Provided records —
╔══

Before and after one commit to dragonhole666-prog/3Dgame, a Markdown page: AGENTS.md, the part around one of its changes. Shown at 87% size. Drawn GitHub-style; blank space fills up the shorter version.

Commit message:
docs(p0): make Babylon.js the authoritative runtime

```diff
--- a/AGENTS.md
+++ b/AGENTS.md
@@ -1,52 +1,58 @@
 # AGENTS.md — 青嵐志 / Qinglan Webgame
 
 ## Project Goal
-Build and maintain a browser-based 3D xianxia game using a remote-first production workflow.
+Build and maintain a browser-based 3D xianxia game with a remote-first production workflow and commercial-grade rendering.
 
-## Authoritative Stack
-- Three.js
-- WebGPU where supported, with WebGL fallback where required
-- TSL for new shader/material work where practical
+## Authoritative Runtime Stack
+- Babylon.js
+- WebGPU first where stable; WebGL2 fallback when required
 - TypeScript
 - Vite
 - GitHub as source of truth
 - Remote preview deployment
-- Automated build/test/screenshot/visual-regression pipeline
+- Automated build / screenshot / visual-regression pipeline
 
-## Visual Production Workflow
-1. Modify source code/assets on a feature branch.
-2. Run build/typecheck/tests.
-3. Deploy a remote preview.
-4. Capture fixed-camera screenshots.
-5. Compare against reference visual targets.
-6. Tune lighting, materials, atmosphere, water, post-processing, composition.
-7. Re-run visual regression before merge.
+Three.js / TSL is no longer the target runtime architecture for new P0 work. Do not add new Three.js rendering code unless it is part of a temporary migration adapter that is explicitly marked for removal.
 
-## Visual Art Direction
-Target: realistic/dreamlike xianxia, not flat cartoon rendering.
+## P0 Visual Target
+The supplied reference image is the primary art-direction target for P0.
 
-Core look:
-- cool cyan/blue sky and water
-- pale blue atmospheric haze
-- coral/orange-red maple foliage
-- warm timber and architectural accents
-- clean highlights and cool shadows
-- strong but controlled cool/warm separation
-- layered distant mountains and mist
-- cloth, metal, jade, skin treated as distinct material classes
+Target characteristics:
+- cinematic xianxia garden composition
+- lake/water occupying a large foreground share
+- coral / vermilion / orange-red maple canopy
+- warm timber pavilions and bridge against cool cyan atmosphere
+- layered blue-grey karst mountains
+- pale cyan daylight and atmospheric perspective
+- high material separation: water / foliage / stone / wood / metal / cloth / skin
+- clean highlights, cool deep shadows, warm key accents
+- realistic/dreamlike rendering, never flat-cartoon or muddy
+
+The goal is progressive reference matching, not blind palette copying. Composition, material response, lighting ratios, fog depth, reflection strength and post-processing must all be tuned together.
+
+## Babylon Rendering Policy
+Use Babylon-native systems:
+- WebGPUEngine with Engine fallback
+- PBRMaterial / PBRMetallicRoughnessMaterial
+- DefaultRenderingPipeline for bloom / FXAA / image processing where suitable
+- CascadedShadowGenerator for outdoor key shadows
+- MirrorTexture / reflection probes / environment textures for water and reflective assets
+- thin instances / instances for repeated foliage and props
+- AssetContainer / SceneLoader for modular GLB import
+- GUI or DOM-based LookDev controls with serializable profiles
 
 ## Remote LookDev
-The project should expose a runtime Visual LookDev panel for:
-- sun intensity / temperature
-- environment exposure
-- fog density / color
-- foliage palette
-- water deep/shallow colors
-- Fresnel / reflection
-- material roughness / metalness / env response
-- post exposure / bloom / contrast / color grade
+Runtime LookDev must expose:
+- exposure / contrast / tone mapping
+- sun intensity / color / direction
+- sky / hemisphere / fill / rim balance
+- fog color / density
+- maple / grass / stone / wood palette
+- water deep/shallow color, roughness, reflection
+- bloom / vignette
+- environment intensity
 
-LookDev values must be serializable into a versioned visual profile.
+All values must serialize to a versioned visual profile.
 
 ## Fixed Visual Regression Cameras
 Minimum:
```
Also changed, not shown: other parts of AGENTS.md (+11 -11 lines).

╚══

What you need to do — In the material above, find each line that contains the word "with", and select it.

Written response —
+Build and maintain a browser-based 3D xianxia game with a remote-first production workflow and commercial-grade rendering.
-- WebGPU where supported, with WebGL fallback where required
+- WebGPUEngine with Engine fallback
+- GUI or DOM-based LookDev controls with serializable profiles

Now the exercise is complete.